Annual rental growth skyrocketed after one of the strongest quarters in the last decade across the UK. Commuter belt areas, suburban locations, and prime tenancies all experienced uplifts as landlords seek to recoup reductions made during the pandemic. The buy-to-let market is increasingly adopting professionalism to respond to this growing demand. A shift in tenant attitudes and property preferences is enabling greater diversity of inventory to attract lettings interest.
The annual rate of rental growth reached 8 per cent in September, according to Hamptons research, this was the third fastest annual growth rate of 2021. Meanwhile, Savills data shows that rental prices in London rose by 2.9 per cent in the third quarter of 2021, the steepest incline since March 2011. Moreover, prime central London locations earned 3.6 per cent increases in rental income, buoyed by the return of students and international tenants.
This was driven further by a paucity of supply, which is slowly being alleviated by residential property developers, buy-to-let investors and the conversion of short term let stock into long term let inventory. A key indicator of housing supply is the number of market valuation appraisals, Knight Frank research indicates there was a 25 per cent drop in such appraisals from January to September 2021.
Given the fiscal incentives on offer such as the stamp duty holiday, and weak lettings demand during the course of the pandemic period, many landlords opted to sell their properties. Those that remain are streamlining operations by placing their property portfolios into company structures. Hamptons data shows 10,388 BTL incorporations were registered in London alone between January and August 2021 over double the 2018 figure for the same period.
Build-to-rent property listings trebled in the past five years, catapulted by regional rental growth in the South of England especially. Average annual rental increases on a new home of 14.8, 14.7, and 10.8 per cent were experienced in the South West, South East and East of England respectively in September, according to market reports. Meanwhile, prime commuter belt rents increased 6.8 per cent with renters anticipating ongoing flexible working practices.
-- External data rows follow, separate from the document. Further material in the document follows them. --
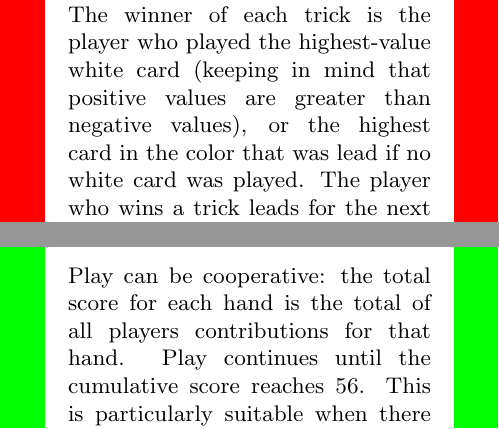
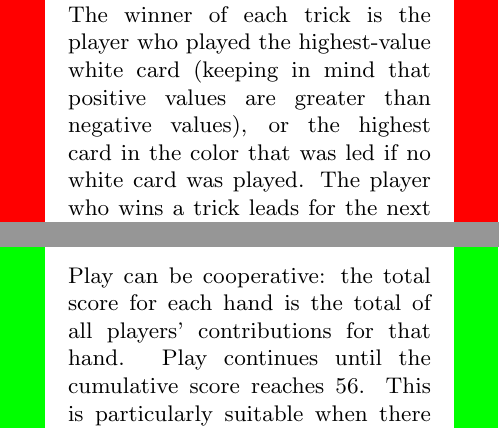
Before and after one commit to droundy/absolute-zero, a LaTeX document (rules.tex): two parts of pages 2 and 4 of 8, joined at a grey line, cut so that both start at the same text. Compiled offline with pdfLaTeX.

Commit message:
fix spelling in rules

```diff
--- a/rules.tex
+++ b/rules.tex
@@ -50,15 +50,15 @@
 %\color{white}
 \footnotesize
 
-\noindent {\sc Absolute Zero} plays as a standard trump game, where suits
-are defined by color and the white suit is trump.  Deal rotates
+\noindent {\sc Absolute Zero} plays as a standard trump game, where
+suits are defined by color and the white suit is trump.  Deal rotates
 clockwise, and the dealer leads the first trick.
 
 Players must follow suit if they have a card with the same color,
 otherwise they may play any card.  The winner of each trick is the
 player who played the highest-value white card (keeping in mind that
 positive values are greater than negative values), or the highest
-card in the color that was lead if no white card was played.  The player
+card in the color that was led if no white card was played.  The player
 who wins a trick leads for the next trick.
 
 \clearpage
@@ -101,7 +101,7 @@ highest score wins.
 children, while still being challenging for adults.
 
 \myssection{Cooperative play} Play can be cooperative: the total score
-for each hand is the total of all players contributions for that hand.
+for each hand is the total of all players' contributions for that hand.
 Play continues until the cumulative score reaches 56.  This is
 particularly suitable when there is a wide disparity in age or skill.
 It is also the only way to play with two players.
```
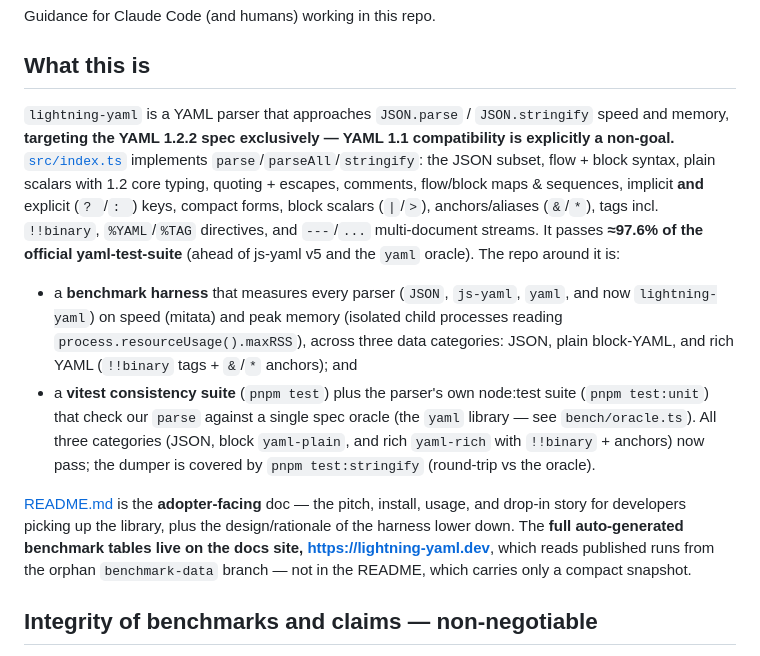
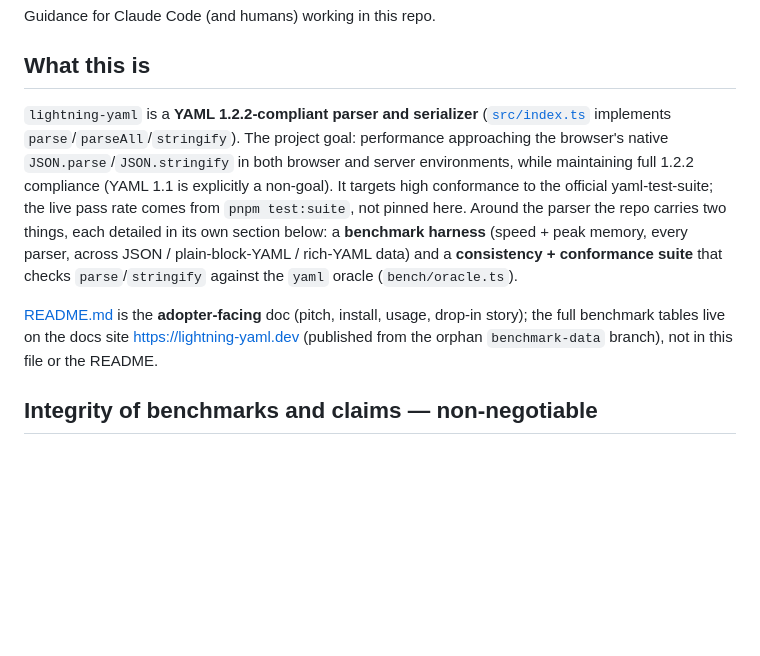
Before and after one commit to jbsiddall/lightning-yaml, a Markdown page: CLAUDE.md, the part around the change. GitHub-like rendering; blank space fills up the shorter version.

Commit message:
docs: slim CLAUDE.md's "What this is" to identity + goal (#72)

```diff
--- a/CLAUDE.md
+++ b/CLAUDE.md
@@ -4,34 +4,22 @@ Guidance for Claude Code (and humans) working in this repo.
 
 ## What this is
 
-`lightning-yaml` is a YAML parser that approaches `JSON.parse` / `JSON.stringify`
-speed and memory, **targeting the YAML 1.2.2 spec exclusively — YAML 1.1
-compatibility is explicitly a non-goal.** [`src/index.ts`](src/index.ts)
-implements `parse`/`parseAll`/`stringify`: the JSON subset, flow + block syntax,
-plain scalars with 1.2 core typing, quoting + escapes, comments, flow/block maps
-& sequences, implicit **and** explicit (`? `/`: `) keys, compact forms, block
-scalars (`|`/`>`), anchors/aliases (`&`/`*`), tags incl. `!!binary`,
-`%YAML`/`%TAG` directives, and `---`/`...` multi-document streams. It passes
-**≈97.6% of the official yaml-test-suite** (ahead of js-yaml v5 and the `yaml`
-oracle). The repo around it is:
+`lightning-yaml` is a **YAML 1.2.2-compliant parser and serializer**
+([`src/index.ts`](src/index.ts) implements `parse`/`parseAll`/`stringify`). The
+project goal: performance approaching the browser's native
+`JSON.parse`/`JSON.stringify` in both browser and server environments, while
+maintaining full 1.2.2 compliance (YAML 1.1 is explicitly a non-goal). It
+targets high conformance to the official yaml-test-suite; the live pass rate
+comes from `pnpm test:suite`, not pinned here. Around the parser the repo carries two things, each detailed in
+its own section below: a **benchmark harness** (speed + peak memory, every
+parser, across JSON / plain-block-YAML / rich-YAML data) and a **consistency +
+conformance suite** that checks `parse`/`stringify` against the `yaml` oracle
+(`bench/oracle.ts`).
 
-- a **benchmark harness** that measures every parser (`JSON`, `js-yaml`, `yaml`,
-  and now `lightning-yaml`) on speed (mitata) and peak memory (isolated child
-  processes reading `process.resourceUsage().maxRSS`), across three data
-  categories: JSON, plain block-YAML, and rich YAML (`!!binary` tags + `&`/`*`
-  anchors); and
-- a **vitest consistency suite** (`pnpm test`) plus the parser's own node:test
-  suite (`pnpm test:unit`) that check our `parse` against a single spec oracle
-  (the `yaml` library — see `bench/oracle.ts`). All three categories (JSON, block
-  `yaml-plain`, and rich `yaml-rich` with `!!binary` + anchors) now pass; the dumper
-  is covered by `pnpm test:stringify` (round-trip vs the oracle).
-
-[README.md](README.md) is the **adopter-facing** doc — the pitch, install, usage,
-and drop-in story for developers picking up the library, plus the design/rationale
-of the harness lower down. The **full auto-generated benchmark tables live on the
-docs site, <https://lightning-yaml.dev>**, which reads published runs from the
-orphan `benchmark-data` branch — not in the README, which carries only a compact
-snapshot.
+[README.md](README.md) is the **adopter-facing** doc (pitch, install, usage,
+drop-in story); the full benchmark tables live on the docs site
+<https://lightning-yaml.dev> (published from the orphan `benchmark-data`
+branch), not in this file or the README.
 
 ## Integrity of benchmarks and claims — non-negotiable
 
```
In Outer London, rents grew 3.2 per cent annually in September, rising for the 13th consecutive month. This kept Greater London rents overall in positive territory, up 1.8 per cent year-on-year.